Matching Hardwood Floors and Rugs for the Best Interior Design

Rod Lorenz

Area rugs can  strikingly accent the color of your hardwood floors.

After you’ve installed your brand-new hardwood floors, it’s time to move on with making your interior-design dreams come true. You’re likely going to use rugs both to protect the hardwood floors and to elevate your design. But how can the combination of flooring and rugs match beautifully from an interior design sense? Here are a few things you might want to keep in mind when choosing a rug for your hardwood floors.

Options for Light Wood

When it comes to rug color, light hardwood floors are quite versatile. They allow for a pop of color, or a dark accent to create a bold focal point. However, if you wish to keep things neutral, choose a rug that blends well with the color of your floor—either by using its lightest or its darkest shade.

Options for Dark Wood

A dark hardwood floor benefits from a large area rug in ways similar to its lighter counterpart. However, with a dark surface, you have a little less freedom of choice when it comes to the color of the rug. Darker wood usually matches best with dark, deep, and vibrant colors.

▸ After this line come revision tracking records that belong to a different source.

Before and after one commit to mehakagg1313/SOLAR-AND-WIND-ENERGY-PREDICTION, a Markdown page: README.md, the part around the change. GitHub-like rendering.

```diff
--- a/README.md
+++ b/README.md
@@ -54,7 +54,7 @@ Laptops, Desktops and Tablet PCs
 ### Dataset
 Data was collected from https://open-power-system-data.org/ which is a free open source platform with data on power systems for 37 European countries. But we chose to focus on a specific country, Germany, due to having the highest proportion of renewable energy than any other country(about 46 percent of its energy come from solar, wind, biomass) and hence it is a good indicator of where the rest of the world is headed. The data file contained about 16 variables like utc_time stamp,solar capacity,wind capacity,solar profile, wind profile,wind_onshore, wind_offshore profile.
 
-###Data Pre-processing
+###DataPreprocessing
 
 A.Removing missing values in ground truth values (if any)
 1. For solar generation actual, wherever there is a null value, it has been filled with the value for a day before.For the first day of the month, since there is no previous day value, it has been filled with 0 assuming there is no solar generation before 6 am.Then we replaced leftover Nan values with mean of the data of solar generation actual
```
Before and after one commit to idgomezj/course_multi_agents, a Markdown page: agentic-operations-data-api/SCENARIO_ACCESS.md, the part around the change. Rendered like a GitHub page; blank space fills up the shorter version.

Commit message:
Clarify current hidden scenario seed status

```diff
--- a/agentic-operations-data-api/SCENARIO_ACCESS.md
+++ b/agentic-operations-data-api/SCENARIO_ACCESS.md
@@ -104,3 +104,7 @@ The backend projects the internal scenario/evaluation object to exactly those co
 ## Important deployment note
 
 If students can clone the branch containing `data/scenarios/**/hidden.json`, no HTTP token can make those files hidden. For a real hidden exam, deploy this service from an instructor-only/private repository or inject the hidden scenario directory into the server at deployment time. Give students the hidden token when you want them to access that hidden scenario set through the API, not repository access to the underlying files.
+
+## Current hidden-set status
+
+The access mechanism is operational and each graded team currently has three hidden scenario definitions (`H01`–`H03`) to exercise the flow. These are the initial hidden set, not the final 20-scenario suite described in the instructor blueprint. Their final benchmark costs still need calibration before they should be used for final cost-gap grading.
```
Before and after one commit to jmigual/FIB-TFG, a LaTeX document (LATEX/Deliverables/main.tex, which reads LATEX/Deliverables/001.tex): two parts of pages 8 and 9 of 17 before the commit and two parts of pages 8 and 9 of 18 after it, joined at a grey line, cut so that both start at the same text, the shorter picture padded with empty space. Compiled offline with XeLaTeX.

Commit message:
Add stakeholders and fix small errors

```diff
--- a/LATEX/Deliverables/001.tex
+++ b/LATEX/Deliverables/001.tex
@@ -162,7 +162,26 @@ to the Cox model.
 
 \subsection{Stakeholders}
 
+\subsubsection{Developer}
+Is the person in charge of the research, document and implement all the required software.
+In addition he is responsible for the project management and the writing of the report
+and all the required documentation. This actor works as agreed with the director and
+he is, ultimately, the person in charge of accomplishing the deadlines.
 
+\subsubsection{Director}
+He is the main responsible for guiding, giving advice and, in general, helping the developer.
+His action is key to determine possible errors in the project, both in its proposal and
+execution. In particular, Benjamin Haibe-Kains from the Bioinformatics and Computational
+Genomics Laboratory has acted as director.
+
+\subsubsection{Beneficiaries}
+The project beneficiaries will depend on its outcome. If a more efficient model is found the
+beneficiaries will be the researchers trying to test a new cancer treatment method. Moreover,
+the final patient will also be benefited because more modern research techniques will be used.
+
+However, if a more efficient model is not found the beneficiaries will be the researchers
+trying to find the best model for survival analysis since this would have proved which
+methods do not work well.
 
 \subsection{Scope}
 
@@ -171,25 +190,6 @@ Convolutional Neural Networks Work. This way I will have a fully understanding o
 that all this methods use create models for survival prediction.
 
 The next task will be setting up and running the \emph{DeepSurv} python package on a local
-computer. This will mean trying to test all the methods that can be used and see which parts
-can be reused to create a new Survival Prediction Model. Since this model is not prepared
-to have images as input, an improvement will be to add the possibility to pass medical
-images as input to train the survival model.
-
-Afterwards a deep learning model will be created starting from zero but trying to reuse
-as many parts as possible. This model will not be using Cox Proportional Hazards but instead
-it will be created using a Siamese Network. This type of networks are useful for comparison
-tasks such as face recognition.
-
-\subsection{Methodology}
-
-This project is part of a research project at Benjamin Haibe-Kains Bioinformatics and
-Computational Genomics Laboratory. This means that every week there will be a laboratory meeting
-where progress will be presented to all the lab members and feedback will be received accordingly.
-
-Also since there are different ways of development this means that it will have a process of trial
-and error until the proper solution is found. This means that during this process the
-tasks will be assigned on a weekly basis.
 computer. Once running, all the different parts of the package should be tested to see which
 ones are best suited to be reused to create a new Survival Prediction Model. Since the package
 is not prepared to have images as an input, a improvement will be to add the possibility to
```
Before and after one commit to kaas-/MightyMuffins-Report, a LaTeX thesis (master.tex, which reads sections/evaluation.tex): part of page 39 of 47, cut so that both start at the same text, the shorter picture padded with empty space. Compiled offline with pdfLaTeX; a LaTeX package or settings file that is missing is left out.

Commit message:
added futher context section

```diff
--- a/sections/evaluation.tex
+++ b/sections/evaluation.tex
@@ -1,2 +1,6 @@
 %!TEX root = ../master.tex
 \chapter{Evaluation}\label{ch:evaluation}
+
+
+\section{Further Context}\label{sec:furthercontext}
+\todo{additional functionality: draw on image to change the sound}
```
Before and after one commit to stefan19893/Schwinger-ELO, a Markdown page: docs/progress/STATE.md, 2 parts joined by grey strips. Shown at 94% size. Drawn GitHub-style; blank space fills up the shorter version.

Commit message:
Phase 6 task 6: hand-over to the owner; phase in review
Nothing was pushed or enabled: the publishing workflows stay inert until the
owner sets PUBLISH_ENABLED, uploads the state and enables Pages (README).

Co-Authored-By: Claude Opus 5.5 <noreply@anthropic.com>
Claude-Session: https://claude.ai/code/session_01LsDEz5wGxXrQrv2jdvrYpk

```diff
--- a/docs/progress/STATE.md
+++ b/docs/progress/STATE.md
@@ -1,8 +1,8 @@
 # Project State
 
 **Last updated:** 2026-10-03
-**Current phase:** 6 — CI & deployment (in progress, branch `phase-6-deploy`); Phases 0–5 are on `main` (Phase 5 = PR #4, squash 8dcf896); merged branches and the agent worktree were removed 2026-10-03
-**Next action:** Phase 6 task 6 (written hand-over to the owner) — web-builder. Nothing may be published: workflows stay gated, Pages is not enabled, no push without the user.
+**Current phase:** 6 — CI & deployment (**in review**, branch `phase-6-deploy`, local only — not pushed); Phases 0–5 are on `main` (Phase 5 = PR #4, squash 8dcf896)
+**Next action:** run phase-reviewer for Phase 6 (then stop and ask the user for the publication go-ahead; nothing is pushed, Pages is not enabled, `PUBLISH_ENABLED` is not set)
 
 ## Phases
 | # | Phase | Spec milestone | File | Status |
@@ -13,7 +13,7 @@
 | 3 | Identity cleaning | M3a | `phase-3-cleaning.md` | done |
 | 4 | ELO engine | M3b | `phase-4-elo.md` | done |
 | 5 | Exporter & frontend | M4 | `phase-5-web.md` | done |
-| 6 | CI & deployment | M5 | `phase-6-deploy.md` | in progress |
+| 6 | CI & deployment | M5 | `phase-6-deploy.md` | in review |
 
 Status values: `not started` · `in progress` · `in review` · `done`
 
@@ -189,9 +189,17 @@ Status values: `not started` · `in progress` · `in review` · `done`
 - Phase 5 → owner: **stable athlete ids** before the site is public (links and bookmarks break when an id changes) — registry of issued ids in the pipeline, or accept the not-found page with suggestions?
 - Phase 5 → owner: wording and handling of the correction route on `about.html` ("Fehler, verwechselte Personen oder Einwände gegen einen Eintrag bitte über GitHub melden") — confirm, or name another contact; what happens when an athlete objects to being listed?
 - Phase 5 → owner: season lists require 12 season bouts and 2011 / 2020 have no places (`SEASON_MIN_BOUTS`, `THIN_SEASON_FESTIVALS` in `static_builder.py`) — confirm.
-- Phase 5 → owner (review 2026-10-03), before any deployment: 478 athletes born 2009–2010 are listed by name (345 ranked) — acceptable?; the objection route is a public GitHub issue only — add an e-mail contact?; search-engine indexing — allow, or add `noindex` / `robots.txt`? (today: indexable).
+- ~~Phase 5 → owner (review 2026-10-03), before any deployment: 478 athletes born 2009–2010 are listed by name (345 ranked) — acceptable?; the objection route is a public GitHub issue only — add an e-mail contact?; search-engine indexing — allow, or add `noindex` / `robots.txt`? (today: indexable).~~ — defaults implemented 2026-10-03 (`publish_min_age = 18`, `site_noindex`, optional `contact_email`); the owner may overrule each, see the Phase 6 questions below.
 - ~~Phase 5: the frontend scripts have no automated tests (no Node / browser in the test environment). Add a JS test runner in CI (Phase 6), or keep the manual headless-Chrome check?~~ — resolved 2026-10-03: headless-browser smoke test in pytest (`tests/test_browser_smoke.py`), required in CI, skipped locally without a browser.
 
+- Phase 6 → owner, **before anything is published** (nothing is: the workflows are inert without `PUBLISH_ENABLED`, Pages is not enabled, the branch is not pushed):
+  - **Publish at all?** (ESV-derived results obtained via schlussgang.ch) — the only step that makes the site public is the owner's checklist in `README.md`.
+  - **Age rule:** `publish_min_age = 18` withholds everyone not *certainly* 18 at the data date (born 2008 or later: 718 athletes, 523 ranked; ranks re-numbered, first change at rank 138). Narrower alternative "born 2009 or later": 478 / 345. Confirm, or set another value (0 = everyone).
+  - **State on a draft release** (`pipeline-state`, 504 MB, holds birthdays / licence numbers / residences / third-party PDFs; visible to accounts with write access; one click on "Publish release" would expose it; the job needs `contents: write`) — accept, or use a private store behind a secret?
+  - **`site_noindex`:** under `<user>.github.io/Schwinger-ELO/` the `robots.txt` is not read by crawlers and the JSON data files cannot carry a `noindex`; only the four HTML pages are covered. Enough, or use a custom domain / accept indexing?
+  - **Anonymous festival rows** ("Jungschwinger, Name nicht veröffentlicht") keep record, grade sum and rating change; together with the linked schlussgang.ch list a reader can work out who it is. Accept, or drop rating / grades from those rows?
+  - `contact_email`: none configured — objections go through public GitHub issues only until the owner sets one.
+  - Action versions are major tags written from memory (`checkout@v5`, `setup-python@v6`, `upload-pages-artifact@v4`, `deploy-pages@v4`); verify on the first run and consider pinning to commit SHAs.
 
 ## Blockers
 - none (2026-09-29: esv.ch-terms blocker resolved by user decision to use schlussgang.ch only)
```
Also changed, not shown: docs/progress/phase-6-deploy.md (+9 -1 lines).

Dark floors allow for a pop of color as well as the light options, but you should try sticking to warmer shades to open up space and make it appear more inviting.

Rug Patterns and Textures

Another critical point in the relationship between hardwood floors and rugs is mixing and matching different patterns and textures. When it comes to choosing a covering, a lot will depend on the floor. The primary goal is to emphasize the beauty of the flooring. Just because a rug is gorgeous doesn’t necessarily mean it’s a good fit.

When there are too many similar-looking details to be spotted and processed at once, our eyes tend to disregard them as if they were visual noise. So even if a floor and a rug look beautiful on their own, that doesn’t mean they won’t clash. If you find that they do, try changing up the position of the rug so that its pattern creates a contrast with the wood’s grain rather than detract from it.

Finally, there’s the question of textures. What rug you choose will mostly depend on the atmosphere you’re aiming for. If you want the room to look cozy, you could use a sheepskin or something fluffy and shaggy. Alternatively, you could go with a more classic look with a standard rug texture. Whatever you feel brings the right amount of character to a room will work.

More Posts

New call-to-action